---------- Given data

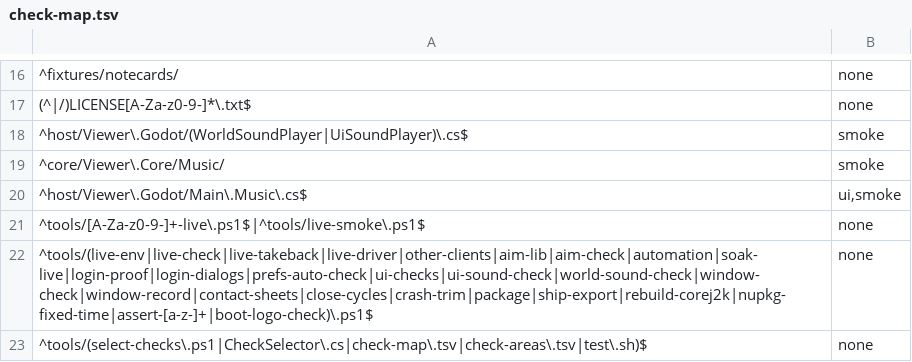
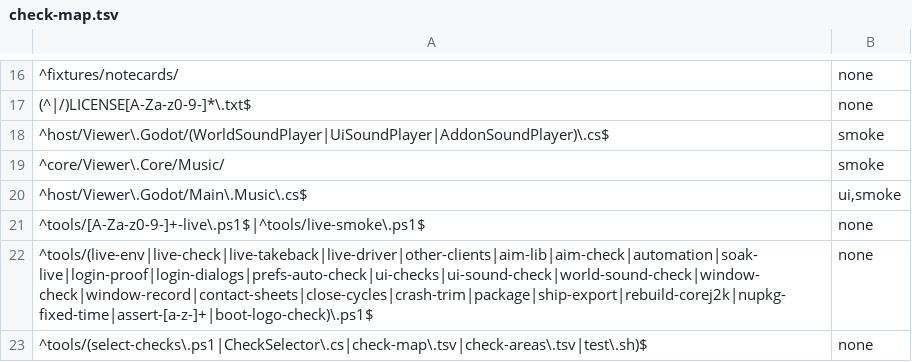
Before and after one commit to JohnLegionH/reverie-viewer, a TSV file: tools/check-map.tsv, drawn as a sheet; only a part is shown, gaps mark what is left out.

Commit message:
Add-ons: play their own sounds; every teleport is an arrival once
Interface 0.6 gains sound.play (built-in add-ons only for now): a 16-bit
WAV or Ogg Vorbis file from the add-on's own folder, looped or once,
ambient or placed, with gain, delay and low-pass, under the Ambient level
and the master mute. At most eight per add-on. The grid declaration rule
applies. Sounds stop when the add-on stops or fails, at logout, on a
change of region and at the end of a teleport. samples/SoundSample shows
it; its tone.wav is made from two sine tones.

Teleports: the model counted an arrival only while its own progress state
was waiting, so a teleport the grid made while the one before was still
arriving or within the local delay raised nothing, and neither did one
that ended after the viewer gave up. Each is now counted once; what the
progress view shows is unchanged.

```diff
--- a/tools/check-map.tsv
+++ b/tools/check-map.tsv
@@ -17,3 +17,3 @@
 (^|/)LICENSE[A-Za-z0-9-]*\.txt$	none
-^host/Viewer\.Godot/(WorldSoundPlayer|UiSoundPlayer)\.cs$	smoke
+^host/Viewer\.Godot/(WorldSoundPlayer|UiSoundPlayer|AddonSoundPlayer)\.cs$	smoke
 ^core/Viewer\.Core/Music/	smoke
```
Also changed, not shown: 21 other files.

--------------------

→ Problem statement:
Gather each line in the data that holds the string "progress".

→ Result for this task:
Teleports: the model counted an arrival only while its own progress state
progress view shows is unchanged.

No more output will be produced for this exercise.